### Goal of the exercise
Search the data for the word "icon". Reproduce every line where it is found.

[User interface change data]
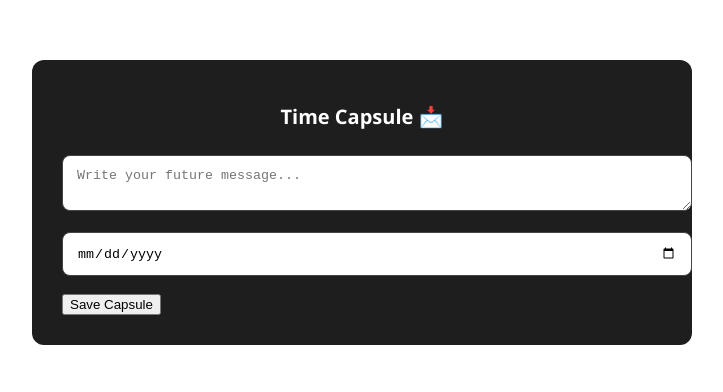
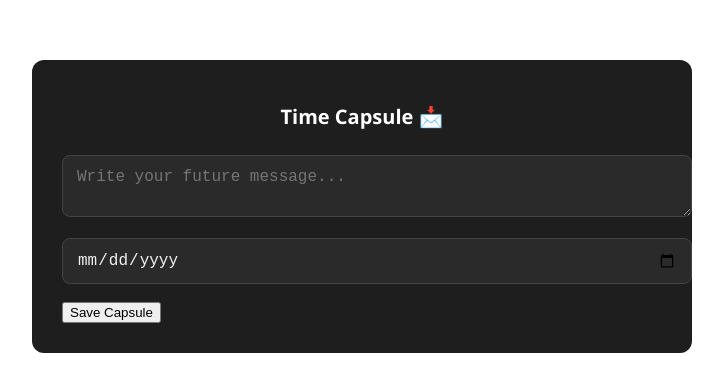
Before and after one commit to Eshhaa11/time-capsule-message-website, a React (Create React App) app: page / in a window 1280 px wide. Shown: the top 392 px of the page, without its empty margins (278-1001 px from the left). Built offline with nearby package versions, Linux system fonts and the light colour scheme.

Commit message:
added transition

```diff
--- a/src/Components/Time.css
+++ b/src/Components/Time.css
@@ -22,4 +22,9 @@
     margin-bottom: 16px;
     border: 1px solid #444;
    border-radius: 8px;
+   font-size: 1rem;
+   background-color: #2a2a2a;
+   color: #f1f1f1;
+   transition: 0.2s;
+
 }
```
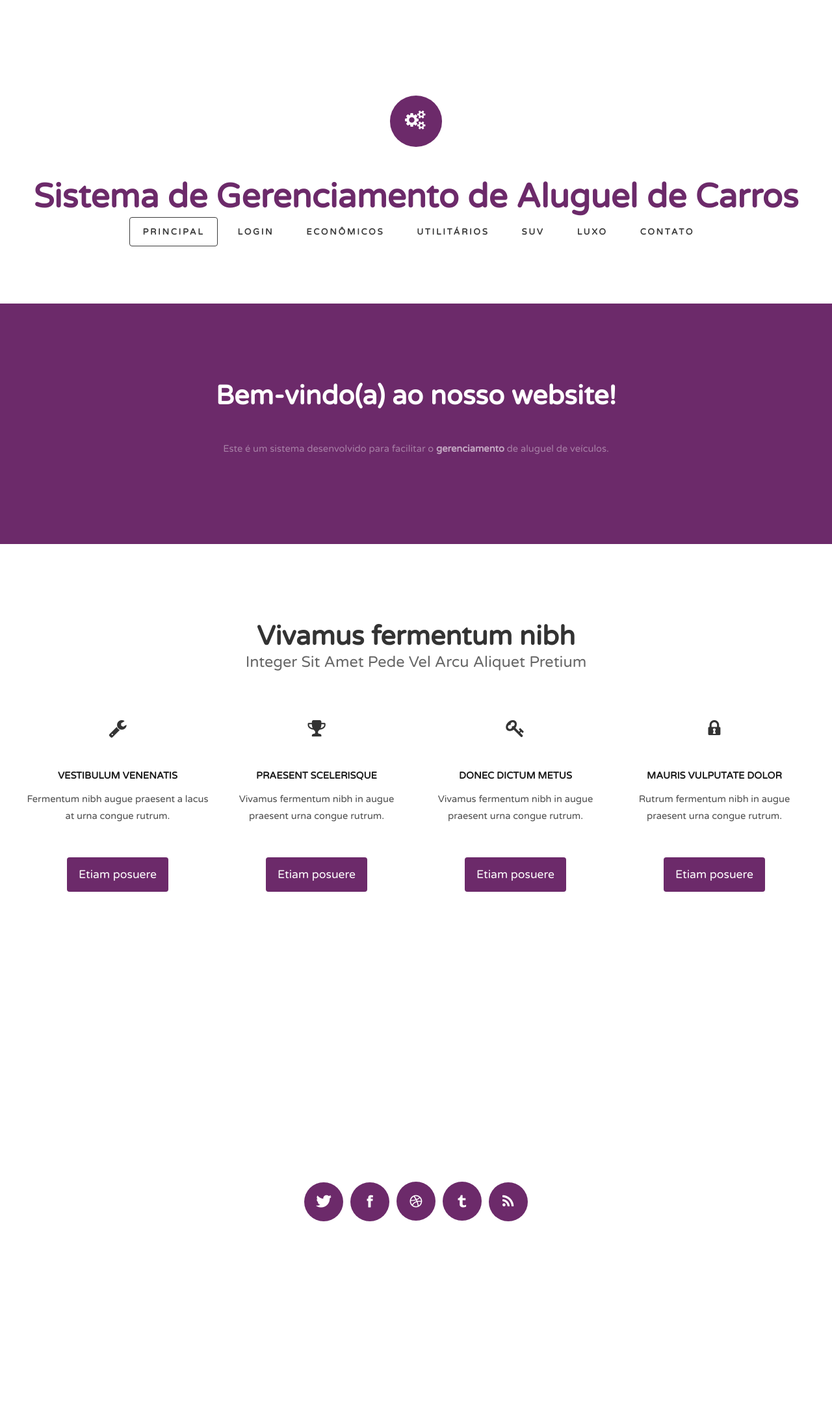
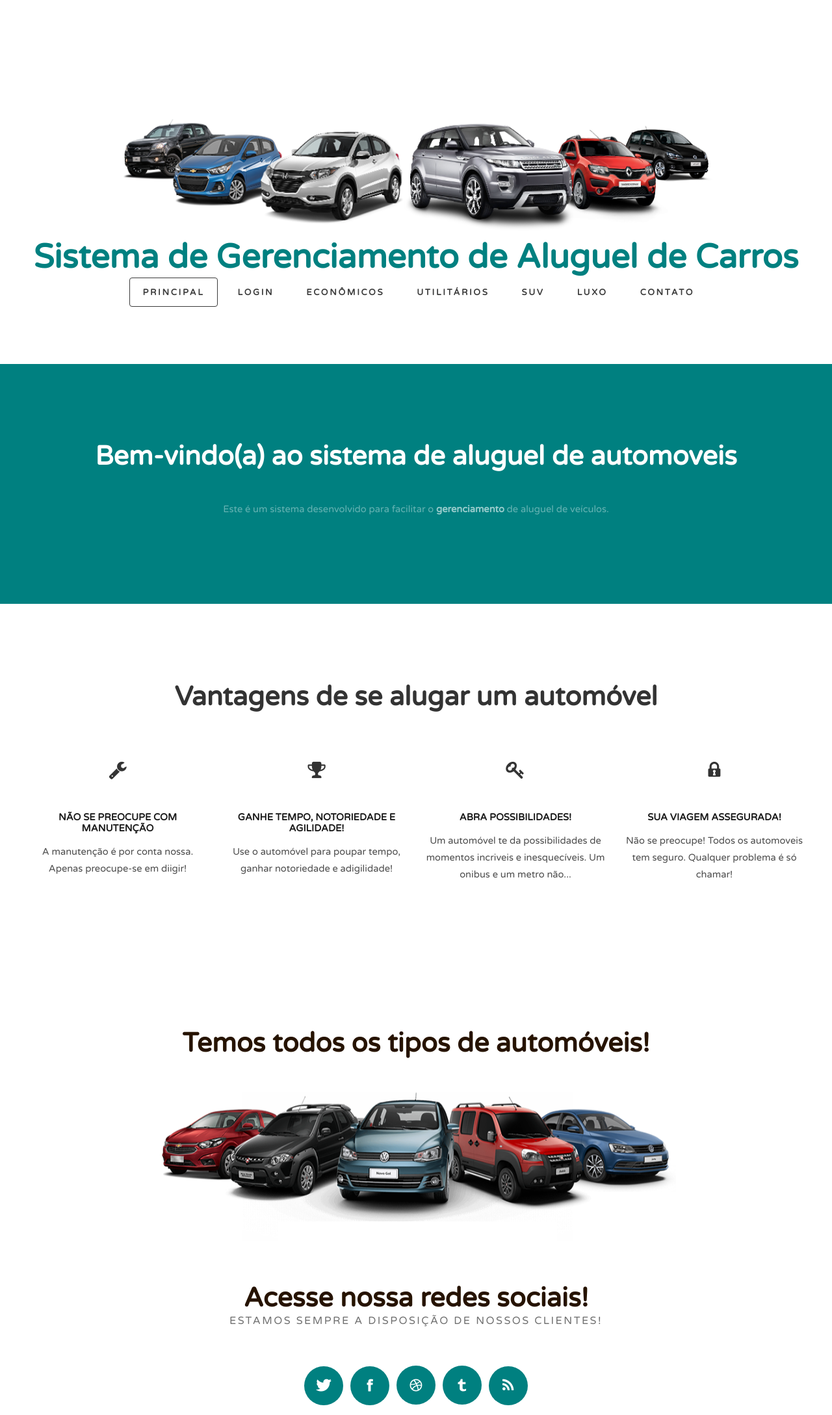
Before and after one commit to Rav98/Sistema_aluguel_de_carros, a PHP site: page / in a window 1280 px wide. Shown: the whole page at 65% size. Before the commit the page ends 1879 px from the top, so only its background shows below. Run offline with PHP 8.4, Linux system fonts and the light colour scheme.

Commit message:
Tema, imagens e tela de login.

```diff
--- a/default.css
+++ b/default.css
@@ -189,7 +189,7 @@ ul.contact li a:before {
 	width: 60px;
 	height: 60px;
 	line-height: 60px;
-	background: #6C2A6A;
+	background: #008080;
 	border-radius: 30px;
 	text-align: center;
 }
@@ -204,7 +204,7 @@ ul.contact li a:before {
 	display: inline-block;
 	margin-top: 2em;
 	padding: 0.6em 1em;
-	background: #6C2A6A;
+	background: #008080;
 	border-radius: 4px;
 	line-height: 1.8em;
 	text-decoration: none;
@@ -275,11 +275,15 @@ ul.contact li a:before {
 }
 
 #logo h1 a {
-	color: #6C2A6A;
+	color: #008080;
 }
 
 #logo a {
 	text-decoration: none;
+}
+
+#logo_site{
+
 }
 
 #logo span {
@@ -297,7 +301,7 @@ ul.contact li a:before {
 	display: inline-block;
 	margin-bottom: 2em;
 	padding: 1em;
-	background: #6C2A6A;
+	background: #008080;
 	border-radius: 50%;
 	font-size: 1.6em;
 	color: #FFF;
@@ -346,7 +350,7 @@ ul.contact li a:before {
 }
 
 #wrapper2 {
-	background: #6C2A6A;
+	background: #008080;
 }
 
 #wrapper3 {
@@ -360,11 +364,11 @@ ul.contact li a:before {
 	padding: 8em 0em 4em 0em;
 }
 
-#wrapperlogin{
+#wrapperlogin {
 	margin-right: 20%;
 	margin-left: 20%;
 	text-align: center;
-	background: #6C2A6A;
+	background: #008080;
 }
 
 /*********************************************************************************/
@@ -469,6 +473,11 @@ ul.contact li a:before {
 	padding-top: 8em;
 }
 
+#espaço_container {
+	padding-top: 1em;
+	text-align: center;
+}
+
 #portfolio .box {
 	text-align: center;
 	color: rgba(0, 0, 0, 0.7);
@@ -516,6 +525,10 @@ ul.contact li a:before {
 
 .column4 {
 	float: right;
+}
+
+.title {
+	text-align: center;
 }
 
 /*********************************************************************************/
@@ -579,16 +592,15 @@ ul.contact li a:before {
 	border-top-color: #292929;
 }
 
-#textologin{
+#textologin {
 	margin-top: 3%;
 	margin-inline-end: 2%;
 	margin-block-end: 2%;
 	text-align: center;
 	text-shadow: #FFF;
-	color:floralwhite;
+	color: floralwhite;
 	font-size: 140%;
 	width: 100px;
 	height: 22px;
 	display: inline-block
-
 }
--- a/index.php
+++ b/index.php
@@ -16,7 +16,14 @@
 	<div id="wrapper1">
 		<div id="header-wrapper">
 			<div id="header" class="container">
-				<div id="logo"> <span class="icon icon-cogs"></span>
+				<div id="logo">
+					<div id="wrapper1">
+						<div id="espaço_container" class="container">
+							<div id="logo_site">
+								<img src="images/carros_logo.png" alt="some text" width=940 height=200>
+							</div>
+						</div>
+					</div>
 					<h1><a href="#">Sistema de Gerenciamento de Aluguel de Carros</a></h1>
 					<div id="menu">
 						<ul>
@@ -34,7 +41,7 @@
 			<div id="wrapper2">
 				<div id="welcome" class="container">
 					<div class="title">
-						<h2>Bem-vindo(a) ao nosso website!</h2>
+						<h2>Bem-vindo(a) ao sistema de aluguel de automoveis</h2>
 					</div>
 					<p>Este é um sistema desenvolvido para facilitar o <strong>gerenciamento</strong> de aluguel de veículos.</p>
 				</div>
@@ -42,48 +49,52 @@
 			<div id="wrapper3">
 				<div id="portfolio" class="container">
 					<div class="title">
-						<h2>Vivamus fermentum nibh</h2>
-						<span class="byline">Integer sit amet pede vel arcu aliquet pretium</span>
+						<h2>Vantagens de se alugar um automóvel</h2>
 					</div>
 					<div class="column1">
 						<div class="box">
 							<span class="icon icon-wrench"></span>
-							<h3>Vestibulum venenatis</h3>
-							<p>Fermentum nibh augue praesent a lacus at urna congue rutrum.</p>
-							<a href="#" class="button button-small">Etiam posuere</a>
+							<h3>Não se preocupe com manutenção</h3>
+							<p>A manutenção é por conta nossa. Apenas preocupe-se em diigir!</p>
 						</div>
 					</div>
 					<div class="column2">
 						<div class="box">
 							<span class="icon icon-trophy"></span>
-							<h3>Praesent scelerisque</h3>
-							<p>Vivamus fermentum nibh in augue praesent urna congue rutrum.</p>
-							<a href="#" class="button button-small">Etiam posuere</a>
+							<h3>Ganhe tempo, notoriedade e agilidade!</h3>
+							<p>Use o automóvel para poupar tempo, ganhar notoriedade e adigilidade!</p>
+
 						</div>
 					</div>
 					<div class="column3">
 						<div class="box">
 							<span class="icon icon-key"></span>
-							<h3>Donec dictum metus</h3>
-							<p>Vivamus fermentum nibh in augue praesent urna congue rutrum.</p>
-							<a href="#" class="button button-small">Etiam posuere</a>
+							<h3>Abra possibilidades!</h3>
+							<p>Um automóvel te da possibilidades de momentos incriveis e inesquecíveis. Um onibus e um metro não... </p>
 						</div>
 					</div>
 					<div class="column4">
 						<div class="box">
 							<span class="icon icon-lock"></span>
-							<h3>Mauris vulputate dolor</h3>
-							<p>Rutrum fermentum nibh in augue praesent urna congue rutrum.</p>
-							<a href="#" class="button button-small">Etiam posuere</a>
+							<h3>Sua viagem assegurada!</h3>
+							<p>Não se preocupe! Todos os automoveis tem seguro. Qualquer problema é só chamar!</p>
 						</div>
 					</div>
 				</div>
 			</div>
 		</div>
-		<div id="footer" class="container">
+		<div id="wrapper1">
+			<div id="espaço_container" class="container">
+				<div class="title">
+					<h2>Temos todos os tipos de automóveis!</h2>
+					<img src="images/veiculos.png" alt="some text" width=800 height=280>
+				</div>
+			</div>
+		</div>
+		<div id="espaço_container" class="container">
 			<div class="title">
-				<h2>Get in touch</h2>
-				<span class="byline">Phasellus nec erat sit amet nibh pellentesque congue</span>
+				<h2>Acesse nossa redes sociais!</h2>
+				<span class="byline">Estamos sempre a disposição de nossos clientes!</span>
 			</div>
 			<ul class="contact">
 				<li><a href="#" class="icon icon-twitter"><span>Twitter</span></a></li>
@@ -92,6 +103,8 @@
 				<li><a href="#" class="icon icon-tumblr"><span>Google+</span></a></li>
 				<li><a href="#" class="icon icon-rss"><span>Pinterest</span></a></li>
 			</ul>
+			<div id="espaço_container" class="container">
+			</div>
 		</div>
 </body>
 
```
Also changed, not shown: contato.php (+9 -1 lines), economicos.php (+9 -3 lines), login/login.php (+10 -3 lines), luxo.php (+9 -1 lines), suv.php (+9 -1 lines), utilitarios.php (+9 -1 lines), images/carros_logo.png (added), images/veiculos.png (added).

### Response
-				<div id="logo"> <span class="icon icon-cogs"></span>
 							<span class="icon icon-wrench"></span>
 							<span class="icon icon-trophy"></span>
 							<span class="icon icon-key"></span>
 							<span class="icon icon-lock"></span>
 				<li><a href="#" class="icon icon-twitter"><span>Twitter</span></a></li>
 				<li><a href="#" class="icon icon-tumblr"><span>Google+</span></a></li>
 				<li><a href="#" class="icon icon-rss"><span>Pinterest</span></a></li>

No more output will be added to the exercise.